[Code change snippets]

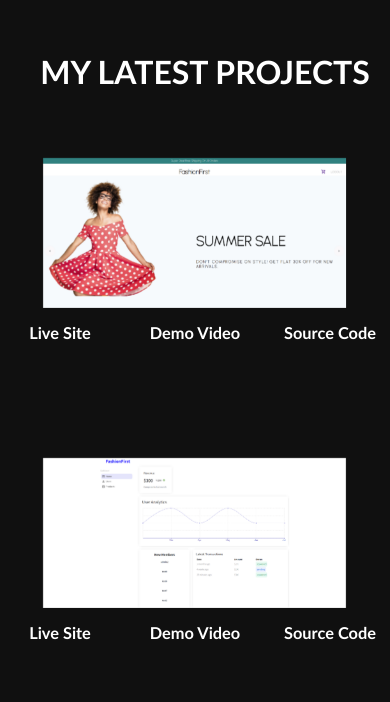
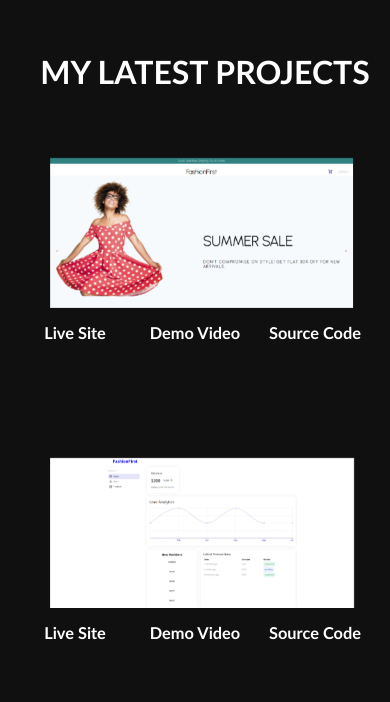
Before and after one commit to slevine3/Portfolio, a React (Create React App) app: page / in a window 390 px wide. Shown: the part 2156-2858 px from the top of the page. Built offline with nearby package versions, Linux system fonts and the light colour scheme.

Commit message:
project section responsive design

```diff
--- a/package.json
+++ b/package.json
@@ -9,9 +9,11 @@
     "@testing-library/react": "^12.1.3",
     "@testing-library/user-event": "^13.5.0",
     "axios": "^0.26.0",
+    "bootstrap": "^5.1.3",
     "file-saver": "^2.0.5",
     "font-awesome": "^4.7.0",
     "react": "^17.0.2",
+    "react-bootstrap": "^2.4.0",
     "react-dom": "^17.0.2",
     "react-router-dom": "^6.2.2",
     "react-scripts": "5.0.0",
--- a/src/components/Project.css
+++ b/src/components/Project.css
@@ -13,9 +13,8 @@
   padding-top: 75px;
   align-items: center;
   justify-content: center;
-
 }
-.project_title{
+.project_title {
   margin-bottom: 45px;
 }
 .project_row {
@@ -134,7 +133,7 @@
 }
 
 @media screen and (max-width: 900px) {
-  .project_row{
+  .project_row {
     flex-direction: column;
   }
   .project_image {
@@ -144,6 +143,7 @@
   }
   .project_subtitle {
     font-size: 14px;
+    width: 120px;
   }
   .project_links {
     padding-left: 0px;
@@ -163,7 +163,7 @@
   }
   .project_display_container {
     margin-left: 0px;
-
+    width: 100vw;
   }
   .project_name {
     padding-left: 40px;
--- a/src/index.js
+++ b/src/index.js
@@ -3,6 +3,7 @@ import ReactDOM from 'react-dom';
 import './index.css';
 import App from './App';
 import reportWebVitals from './reportWebVitals';
+
 
 ReactDOM.render(
   <React.StrictMode>
```
Also changed, not shown: 1 other file (tests, documents, lock files or other folders).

*WORK INSTRUCTION*
What is wanted is the number of lines holding "import" in the entries. Nothing else should be given.

*WORKED SOLUTION*
4